So thinking about Guernica by Picasso…why that sticks out to me isn’t because that has to do with an original moment. It’s not about that town in the the 1930s in Spain…it happened yesterday in Syria. The reason why it’s a great painting is because it touches a universal experience or a recurring universal truth that we can all kind of relate to, no matter when we look at it.
For [my exhibition at] the museum I had a painting called Western Painting, and it’s like this cavalry charge. It’s certainly not about an experience I’ve had, but it’s the idea of a cavalry charge as it exists in all of our imaginations and why it holds relevance in that place.
Right, and that artwork transcends time, in a way...
And it’s super hard to do. One of my professors described “contemporary” as those who can look into the night sky and see the stars that have been born, but whose light has yet to reach us. So you’re trying to look into the future and see what’s coming our way. It’s less about contemporary being firmly fixed in the now, it’s more about trying to think about what’s going to be important 20 years from now.
Tell us more about your works in the Octopus Initiative. They don’t use plywood, they are much smaller, and they have isolated figures, making them much different than your other works…
That was fun because I was really burnt out on making the huge paintings because I just had [the exhibition at MCA Denver in 2018]. And I made the Octopus Initiative works while the exhibition was still up so I transitioned into it. It was a challenge because I had to make 25 artworks, so it was really interesting to limit the scope of the individual pieces to three of four moves each, and just allowing it to be. And also, in my mind, my bigger paintings are comprised of a dozen of those little gestures in one image.

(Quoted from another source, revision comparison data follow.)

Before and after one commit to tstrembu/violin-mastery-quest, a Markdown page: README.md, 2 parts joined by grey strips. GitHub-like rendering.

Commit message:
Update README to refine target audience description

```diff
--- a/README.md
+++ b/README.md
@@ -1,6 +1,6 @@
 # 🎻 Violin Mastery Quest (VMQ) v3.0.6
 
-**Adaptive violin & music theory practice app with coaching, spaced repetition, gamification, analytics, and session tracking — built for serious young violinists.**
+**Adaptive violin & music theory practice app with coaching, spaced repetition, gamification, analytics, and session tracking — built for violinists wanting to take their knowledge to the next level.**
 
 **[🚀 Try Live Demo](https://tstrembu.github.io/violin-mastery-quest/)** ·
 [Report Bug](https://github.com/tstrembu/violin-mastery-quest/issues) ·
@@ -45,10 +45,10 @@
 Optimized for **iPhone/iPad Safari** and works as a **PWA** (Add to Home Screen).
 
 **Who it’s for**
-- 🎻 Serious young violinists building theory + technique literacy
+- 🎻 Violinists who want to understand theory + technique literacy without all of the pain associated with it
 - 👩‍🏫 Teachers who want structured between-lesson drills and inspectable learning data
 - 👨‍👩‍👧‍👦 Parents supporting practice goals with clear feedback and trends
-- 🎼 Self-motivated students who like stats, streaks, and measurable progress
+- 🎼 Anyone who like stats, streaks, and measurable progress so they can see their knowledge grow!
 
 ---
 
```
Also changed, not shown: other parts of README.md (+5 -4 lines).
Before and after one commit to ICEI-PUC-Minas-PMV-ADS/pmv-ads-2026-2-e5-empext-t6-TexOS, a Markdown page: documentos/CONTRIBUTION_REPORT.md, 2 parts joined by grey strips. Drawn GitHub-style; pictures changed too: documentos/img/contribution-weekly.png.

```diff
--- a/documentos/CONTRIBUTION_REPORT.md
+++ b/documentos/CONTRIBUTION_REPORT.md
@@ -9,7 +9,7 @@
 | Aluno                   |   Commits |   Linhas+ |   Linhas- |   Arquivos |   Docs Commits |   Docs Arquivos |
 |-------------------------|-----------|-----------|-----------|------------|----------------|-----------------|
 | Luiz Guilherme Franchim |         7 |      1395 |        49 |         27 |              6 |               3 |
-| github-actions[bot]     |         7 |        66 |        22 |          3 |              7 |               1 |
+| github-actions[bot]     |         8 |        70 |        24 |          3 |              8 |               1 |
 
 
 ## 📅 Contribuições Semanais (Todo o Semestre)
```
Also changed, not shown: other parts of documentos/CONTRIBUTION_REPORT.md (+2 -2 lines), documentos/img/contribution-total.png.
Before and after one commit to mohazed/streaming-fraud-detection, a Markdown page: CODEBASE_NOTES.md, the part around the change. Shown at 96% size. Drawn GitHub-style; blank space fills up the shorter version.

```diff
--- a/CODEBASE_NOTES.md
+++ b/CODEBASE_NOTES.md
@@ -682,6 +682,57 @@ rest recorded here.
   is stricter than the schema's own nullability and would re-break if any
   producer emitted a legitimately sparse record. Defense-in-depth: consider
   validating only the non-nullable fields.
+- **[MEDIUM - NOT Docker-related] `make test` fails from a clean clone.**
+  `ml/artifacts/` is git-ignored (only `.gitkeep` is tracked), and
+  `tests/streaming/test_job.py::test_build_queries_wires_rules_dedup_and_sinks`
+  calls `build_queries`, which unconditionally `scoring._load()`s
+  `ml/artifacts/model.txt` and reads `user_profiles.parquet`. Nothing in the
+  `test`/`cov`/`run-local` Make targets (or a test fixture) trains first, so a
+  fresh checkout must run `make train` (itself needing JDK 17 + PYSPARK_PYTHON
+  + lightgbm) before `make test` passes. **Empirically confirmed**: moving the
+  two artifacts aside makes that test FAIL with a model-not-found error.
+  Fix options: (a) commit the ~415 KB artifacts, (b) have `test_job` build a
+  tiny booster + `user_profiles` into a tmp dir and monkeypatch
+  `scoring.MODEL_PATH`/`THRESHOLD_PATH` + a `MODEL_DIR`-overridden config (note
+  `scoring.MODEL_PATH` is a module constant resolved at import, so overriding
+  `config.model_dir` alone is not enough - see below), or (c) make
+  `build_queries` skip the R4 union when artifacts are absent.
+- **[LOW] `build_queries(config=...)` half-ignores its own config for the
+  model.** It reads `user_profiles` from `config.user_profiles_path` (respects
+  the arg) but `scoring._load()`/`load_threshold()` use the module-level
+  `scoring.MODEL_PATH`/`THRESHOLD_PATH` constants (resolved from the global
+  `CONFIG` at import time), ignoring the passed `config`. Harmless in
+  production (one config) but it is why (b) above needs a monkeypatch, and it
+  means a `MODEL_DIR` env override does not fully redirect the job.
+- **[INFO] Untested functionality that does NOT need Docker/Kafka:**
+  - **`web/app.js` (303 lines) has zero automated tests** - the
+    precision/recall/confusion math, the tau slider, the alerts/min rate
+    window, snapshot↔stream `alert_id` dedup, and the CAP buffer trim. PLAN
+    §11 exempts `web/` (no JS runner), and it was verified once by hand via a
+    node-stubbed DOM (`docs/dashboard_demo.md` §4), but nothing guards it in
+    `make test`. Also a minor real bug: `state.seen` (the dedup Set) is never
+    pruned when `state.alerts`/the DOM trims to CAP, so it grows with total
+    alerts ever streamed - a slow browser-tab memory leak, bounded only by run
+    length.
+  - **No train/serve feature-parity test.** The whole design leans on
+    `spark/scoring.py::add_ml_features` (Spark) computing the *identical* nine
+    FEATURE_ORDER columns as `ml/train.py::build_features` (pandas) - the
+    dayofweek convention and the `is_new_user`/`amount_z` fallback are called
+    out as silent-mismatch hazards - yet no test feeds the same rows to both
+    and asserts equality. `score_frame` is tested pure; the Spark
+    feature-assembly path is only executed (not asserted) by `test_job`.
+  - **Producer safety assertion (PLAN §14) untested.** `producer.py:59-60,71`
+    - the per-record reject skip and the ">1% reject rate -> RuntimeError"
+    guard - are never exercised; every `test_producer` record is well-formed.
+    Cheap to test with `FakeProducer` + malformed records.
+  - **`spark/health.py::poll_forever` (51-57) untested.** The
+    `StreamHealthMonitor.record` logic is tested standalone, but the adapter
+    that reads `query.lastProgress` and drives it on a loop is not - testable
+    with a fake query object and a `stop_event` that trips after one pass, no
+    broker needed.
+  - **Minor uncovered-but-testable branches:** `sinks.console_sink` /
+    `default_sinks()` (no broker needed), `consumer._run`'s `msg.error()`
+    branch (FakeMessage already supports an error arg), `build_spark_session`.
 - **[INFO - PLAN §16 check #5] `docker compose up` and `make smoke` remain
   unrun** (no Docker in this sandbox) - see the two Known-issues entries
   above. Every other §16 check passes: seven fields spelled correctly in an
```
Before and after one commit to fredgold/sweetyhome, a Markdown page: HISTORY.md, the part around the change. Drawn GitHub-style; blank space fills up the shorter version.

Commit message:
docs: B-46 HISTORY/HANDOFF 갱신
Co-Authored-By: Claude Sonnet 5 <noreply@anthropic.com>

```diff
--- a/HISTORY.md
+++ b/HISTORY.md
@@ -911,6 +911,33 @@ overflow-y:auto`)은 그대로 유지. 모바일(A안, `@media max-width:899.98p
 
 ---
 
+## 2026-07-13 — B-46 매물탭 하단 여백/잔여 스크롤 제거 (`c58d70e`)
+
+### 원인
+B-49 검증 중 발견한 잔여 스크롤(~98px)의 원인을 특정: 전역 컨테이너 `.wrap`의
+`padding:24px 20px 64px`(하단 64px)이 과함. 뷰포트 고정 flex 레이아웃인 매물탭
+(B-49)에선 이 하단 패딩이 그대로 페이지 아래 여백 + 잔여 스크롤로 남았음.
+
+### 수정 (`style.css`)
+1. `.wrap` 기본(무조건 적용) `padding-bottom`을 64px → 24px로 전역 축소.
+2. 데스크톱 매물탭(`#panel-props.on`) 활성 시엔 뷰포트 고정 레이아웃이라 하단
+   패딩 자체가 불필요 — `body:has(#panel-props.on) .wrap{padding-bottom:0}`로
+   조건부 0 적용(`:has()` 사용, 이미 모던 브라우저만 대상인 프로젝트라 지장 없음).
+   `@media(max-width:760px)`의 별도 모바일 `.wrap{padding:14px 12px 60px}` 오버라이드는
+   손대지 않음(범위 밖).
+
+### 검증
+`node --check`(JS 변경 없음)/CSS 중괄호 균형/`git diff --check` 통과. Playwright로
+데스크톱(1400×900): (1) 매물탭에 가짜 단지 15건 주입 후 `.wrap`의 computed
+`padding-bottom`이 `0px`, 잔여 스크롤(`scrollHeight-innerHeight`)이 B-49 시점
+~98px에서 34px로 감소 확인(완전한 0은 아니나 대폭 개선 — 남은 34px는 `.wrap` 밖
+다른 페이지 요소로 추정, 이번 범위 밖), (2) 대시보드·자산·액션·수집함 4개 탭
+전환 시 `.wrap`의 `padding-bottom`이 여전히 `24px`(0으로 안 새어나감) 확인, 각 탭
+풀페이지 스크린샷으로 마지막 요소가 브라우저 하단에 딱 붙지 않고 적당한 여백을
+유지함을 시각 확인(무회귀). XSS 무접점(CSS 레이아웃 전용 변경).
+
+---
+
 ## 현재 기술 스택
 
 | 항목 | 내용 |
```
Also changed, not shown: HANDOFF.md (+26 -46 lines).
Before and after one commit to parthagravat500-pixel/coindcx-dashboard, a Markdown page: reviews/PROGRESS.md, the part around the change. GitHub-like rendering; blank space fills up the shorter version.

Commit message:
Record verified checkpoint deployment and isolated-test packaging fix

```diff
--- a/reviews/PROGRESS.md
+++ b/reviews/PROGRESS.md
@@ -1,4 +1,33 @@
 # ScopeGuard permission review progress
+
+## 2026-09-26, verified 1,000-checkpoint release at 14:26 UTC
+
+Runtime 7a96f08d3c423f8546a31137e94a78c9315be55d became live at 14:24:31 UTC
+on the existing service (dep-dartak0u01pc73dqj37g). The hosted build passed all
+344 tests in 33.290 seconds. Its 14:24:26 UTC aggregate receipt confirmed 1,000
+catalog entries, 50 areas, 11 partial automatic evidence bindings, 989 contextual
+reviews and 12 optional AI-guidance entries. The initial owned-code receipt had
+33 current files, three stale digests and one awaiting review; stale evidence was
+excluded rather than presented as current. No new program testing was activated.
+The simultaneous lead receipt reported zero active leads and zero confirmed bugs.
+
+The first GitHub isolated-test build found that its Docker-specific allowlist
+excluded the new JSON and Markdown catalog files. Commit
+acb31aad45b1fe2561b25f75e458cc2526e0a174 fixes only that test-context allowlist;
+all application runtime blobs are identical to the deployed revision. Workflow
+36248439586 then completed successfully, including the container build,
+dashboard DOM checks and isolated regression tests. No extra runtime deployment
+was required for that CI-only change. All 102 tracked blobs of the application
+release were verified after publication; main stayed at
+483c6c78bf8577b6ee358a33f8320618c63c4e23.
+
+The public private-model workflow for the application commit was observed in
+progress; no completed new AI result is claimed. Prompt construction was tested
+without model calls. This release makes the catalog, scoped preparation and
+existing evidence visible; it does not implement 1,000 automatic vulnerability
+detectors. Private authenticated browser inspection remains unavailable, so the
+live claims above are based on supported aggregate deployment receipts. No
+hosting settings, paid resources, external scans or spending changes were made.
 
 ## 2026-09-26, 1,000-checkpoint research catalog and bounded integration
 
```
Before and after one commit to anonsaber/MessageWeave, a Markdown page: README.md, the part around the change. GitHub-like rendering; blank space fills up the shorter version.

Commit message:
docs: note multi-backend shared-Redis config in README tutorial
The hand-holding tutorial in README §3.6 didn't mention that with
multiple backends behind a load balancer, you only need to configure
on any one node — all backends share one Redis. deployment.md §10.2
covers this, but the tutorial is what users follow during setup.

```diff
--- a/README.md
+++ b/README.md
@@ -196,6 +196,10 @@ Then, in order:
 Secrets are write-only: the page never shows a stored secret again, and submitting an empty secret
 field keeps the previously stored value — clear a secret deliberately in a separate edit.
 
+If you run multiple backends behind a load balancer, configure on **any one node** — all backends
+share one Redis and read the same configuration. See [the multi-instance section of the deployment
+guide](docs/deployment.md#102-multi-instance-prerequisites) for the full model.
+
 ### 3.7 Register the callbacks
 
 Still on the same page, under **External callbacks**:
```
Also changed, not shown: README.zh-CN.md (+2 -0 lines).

So to allow them to breathe on their own and allow the spotlight to just fall on one moment of what would otherwise be a humongous painting, that was revealing to me. Even though they were small and made with crayons on paper, they still had a similar presence and they still worked. That was interesting.
And it is interesting for the viewer to see just one isolated figure after seeing your exhibition at MCA Denver.
Yeah, absolutely. The big surprise was seeing how well they actually still worked, even at that scale. It still does it.
Do you feel like there is self-discovery or self-expression in your work?
I think I try and pretend it’s always aloof, that it’s some serious, conceptual exercise. But I am a human being and of course how you feel affects the paintings you make, whether you like it or not. However, I don’t think I would really call it my self-expression. A friend of mine told me, “I don’t have feelings, I have thoughts.” I don't think it’s quite like that for me, but I do want them to be more about thought than feeling.
For the viewer, feeling is inevitable, especially since I use works by Expressionist painters. In the original artwork there is obvious emotion, and I am piggy-backing off of that and using their emotion, but it becomes slightly more complicated than that.
It’s more about that vibrating energy I was talking about earlier, I think that’s where I exist in the paintings, in that cogitation. Because I give off that vibrating energy, too.
Your work does create another dimension when you are sitting with it and presently experiencing it.
I hope so. One day I want to make a painting that replaces a television. The closest I’ve gotten is in my parents living room where they have one of my paintings next to the TV (laughs).